"""

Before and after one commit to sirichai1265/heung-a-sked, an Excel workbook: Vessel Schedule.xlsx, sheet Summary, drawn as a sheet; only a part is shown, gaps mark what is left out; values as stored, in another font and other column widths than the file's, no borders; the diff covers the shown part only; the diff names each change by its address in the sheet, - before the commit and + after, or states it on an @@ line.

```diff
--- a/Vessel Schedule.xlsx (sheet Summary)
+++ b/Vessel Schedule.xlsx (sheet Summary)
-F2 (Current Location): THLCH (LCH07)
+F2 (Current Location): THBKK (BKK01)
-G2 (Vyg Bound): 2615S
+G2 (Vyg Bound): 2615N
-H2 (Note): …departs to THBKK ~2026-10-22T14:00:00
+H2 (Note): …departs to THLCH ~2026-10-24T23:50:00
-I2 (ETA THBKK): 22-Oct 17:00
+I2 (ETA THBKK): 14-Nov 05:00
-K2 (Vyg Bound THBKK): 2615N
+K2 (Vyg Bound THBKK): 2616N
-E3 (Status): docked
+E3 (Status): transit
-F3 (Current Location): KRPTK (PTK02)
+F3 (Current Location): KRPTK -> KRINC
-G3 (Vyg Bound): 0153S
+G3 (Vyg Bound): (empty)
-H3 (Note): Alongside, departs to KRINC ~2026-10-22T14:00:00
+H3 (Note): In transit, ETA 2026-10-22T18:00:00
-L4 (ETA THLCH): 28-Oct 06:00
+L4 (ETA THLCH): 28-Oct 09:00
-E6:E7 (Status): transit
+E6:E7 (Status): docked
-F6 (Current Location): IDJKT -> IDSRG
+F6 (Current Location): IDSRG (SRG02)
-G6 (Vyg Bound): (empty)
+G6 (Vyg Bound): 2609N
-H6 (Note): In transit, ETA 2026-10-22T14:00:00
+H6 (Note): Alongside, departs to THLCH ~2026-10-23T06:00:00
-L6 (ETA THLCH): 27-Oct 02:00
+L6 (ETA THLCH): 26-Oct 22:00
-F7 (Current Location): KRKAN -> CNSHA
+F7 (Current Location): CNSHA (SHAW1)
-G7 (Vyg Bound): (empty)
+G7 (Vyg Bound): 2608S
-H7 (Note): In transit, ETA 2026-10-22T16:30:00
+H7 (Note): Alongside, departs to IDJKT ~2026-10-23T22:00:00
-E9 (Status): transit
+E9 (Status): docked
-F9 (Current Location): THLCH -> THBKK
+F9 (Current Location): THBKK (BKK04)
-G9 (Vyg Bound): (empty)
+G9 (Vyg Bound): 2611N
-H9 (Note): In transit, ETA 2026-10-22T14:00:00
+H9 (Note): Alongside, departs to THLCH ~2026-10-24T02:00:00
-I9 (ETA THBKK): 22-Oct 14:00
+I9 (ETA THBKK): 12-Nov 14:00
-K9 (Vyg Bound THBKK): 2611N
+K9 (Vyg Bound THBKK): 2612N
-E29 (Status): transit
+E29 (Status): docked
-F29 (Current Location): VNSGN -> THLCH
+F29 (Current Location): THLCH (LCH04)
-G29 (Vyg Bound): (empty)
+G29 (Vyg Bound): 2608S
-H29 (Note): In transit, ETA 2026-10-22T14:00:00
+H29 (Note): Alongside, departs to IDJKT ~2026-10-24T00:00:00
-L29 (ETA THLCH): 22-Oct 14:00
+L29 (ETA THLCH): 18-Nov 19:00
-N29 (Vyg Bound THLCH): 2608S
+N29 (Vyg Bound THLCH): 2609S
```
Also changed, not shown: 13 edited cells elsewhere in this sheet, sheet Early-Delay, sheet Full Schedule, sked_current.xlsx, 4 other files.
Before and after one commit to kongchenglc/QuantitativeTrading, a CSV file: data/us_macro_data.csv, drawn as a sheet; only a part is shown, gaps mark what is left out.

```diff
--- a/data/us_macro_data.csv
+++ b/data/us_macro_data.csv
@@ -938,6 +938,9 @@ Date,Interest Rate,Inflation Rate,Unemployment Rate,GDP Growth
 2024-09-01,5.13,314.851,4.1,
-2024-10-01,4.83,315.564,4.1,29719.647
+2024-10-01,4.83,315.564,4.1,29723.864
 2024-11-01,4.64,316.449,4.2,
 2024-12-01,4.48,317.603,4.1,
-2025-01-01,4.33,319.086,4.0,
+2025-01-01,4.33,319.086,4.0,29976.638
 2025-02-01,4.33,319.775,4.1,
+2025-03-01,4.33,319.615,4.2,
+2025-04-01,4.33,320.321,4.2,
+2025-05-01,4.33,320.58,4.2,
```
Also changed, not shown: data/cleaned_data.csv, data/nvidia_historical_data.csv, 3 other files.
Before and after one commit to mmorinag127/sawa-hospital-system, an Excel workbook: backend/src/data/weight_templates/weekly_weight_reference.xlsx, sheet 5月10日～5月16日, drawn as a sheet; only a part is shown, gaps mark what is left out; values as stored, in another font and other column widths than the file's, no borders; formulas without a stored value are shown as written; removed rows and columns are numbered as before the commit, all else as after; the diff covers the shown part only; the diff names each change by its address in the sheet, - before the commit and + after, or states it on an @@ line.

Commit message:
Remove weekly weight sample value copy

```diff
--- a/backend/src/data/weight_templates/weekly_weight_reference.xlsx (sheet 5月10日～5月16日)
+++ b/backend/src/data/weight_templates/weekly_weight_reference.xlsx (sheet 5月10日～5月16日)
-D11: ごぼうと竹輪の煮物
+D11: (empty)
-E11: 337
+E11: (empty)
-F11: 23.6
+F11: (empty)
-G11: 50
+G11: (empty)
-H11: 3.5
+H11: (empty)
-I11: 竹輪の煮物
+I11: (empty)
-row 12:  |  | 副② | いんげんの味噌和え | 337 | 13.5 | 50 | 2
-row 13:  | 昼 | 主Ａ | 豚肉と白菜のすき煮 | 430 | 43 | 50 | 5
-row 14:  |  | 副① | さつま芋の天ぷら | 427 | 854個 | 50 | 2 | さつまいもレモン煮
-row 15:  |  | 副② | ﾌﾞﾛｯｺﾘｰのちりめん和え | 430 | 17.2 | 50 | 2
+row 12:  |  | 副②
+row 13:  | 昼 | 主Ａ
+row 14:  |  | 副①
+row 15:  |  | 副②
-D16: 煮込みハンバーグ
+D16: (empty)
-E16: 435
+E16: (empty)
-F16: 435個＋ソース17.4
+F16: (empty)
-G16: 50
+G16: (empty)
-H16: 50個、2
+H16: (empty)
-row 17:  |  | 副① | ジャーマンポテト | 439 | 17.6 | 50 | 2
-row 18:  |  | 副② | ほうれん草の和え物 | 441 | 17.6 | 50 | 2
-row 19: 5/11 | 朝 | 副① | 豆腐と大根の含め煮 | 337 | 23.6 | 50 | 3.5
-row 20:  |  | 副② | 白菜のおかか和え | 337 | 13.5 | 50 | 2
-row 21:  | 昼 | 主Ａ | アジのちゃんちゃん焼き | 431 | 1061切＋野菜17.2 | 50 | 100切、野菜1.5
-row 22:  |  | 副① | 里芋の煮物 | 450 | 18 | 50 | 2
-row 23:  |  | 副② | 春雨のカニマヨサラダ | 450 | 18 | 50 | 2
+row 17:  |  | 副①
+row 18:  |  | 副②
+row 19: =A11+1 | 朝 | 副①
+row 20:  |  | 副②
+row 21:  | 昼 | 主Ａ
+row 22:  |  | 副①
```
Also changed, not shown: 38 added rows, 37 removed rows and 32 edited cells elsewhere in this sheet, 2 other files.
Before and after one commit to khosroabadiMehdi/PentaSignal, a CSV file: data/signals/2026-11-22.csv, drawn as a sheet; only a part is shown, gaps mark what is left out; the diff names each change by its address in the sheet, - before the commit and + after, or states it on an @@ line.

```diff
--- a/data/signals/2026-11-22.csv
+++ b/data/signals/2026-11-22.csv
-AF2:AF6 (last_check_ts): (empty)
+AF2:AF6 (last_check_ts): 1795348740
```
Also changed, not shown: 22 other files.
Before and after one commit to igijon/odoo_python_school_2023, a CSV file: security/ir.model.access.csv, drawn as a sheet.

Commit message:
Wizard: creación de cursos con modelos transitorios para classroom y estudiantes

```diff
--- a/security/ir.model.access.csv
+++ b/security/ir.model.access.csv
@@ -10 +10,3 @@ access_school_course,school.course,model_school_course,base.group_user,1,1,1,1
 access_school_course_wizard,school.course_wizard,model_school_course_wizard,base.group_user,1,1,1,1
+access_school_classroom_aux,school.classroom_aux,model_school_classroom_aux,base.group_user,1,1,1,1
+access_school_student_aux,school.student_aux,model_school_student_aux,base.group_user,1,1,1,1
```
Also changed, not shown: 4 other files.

"""

• **EXERCISE AIM**:
Please go through the data above and copy each line containing the word "THBKK".

• **RESULT**:
+F2 (Current Location): THBKK (BKK01)
-H2 (Note): …departs to THBKK ~2026-10-22T14:00:00
-I2 (ETA THBKK): 22-Oct 17:00
+I2 (ETA THBKK): 14-Nov 05:00
-K2 (Vyg Bound THBKK): 2615N
+K2 (Vyg Bound THBKK): 2616N
-F9 (Current Location): THLCH -> THBKK
+F9 (Current Location): THBKK (BKK04)
-I9 (ETA THBKK): 22-Oct 14:00
+I9 (ETA THBKK): 12-Nov 14:00
-K9 (Vyg Bound THBKK): 2611N
+K9 (Vyg Bound THBKK): 2612N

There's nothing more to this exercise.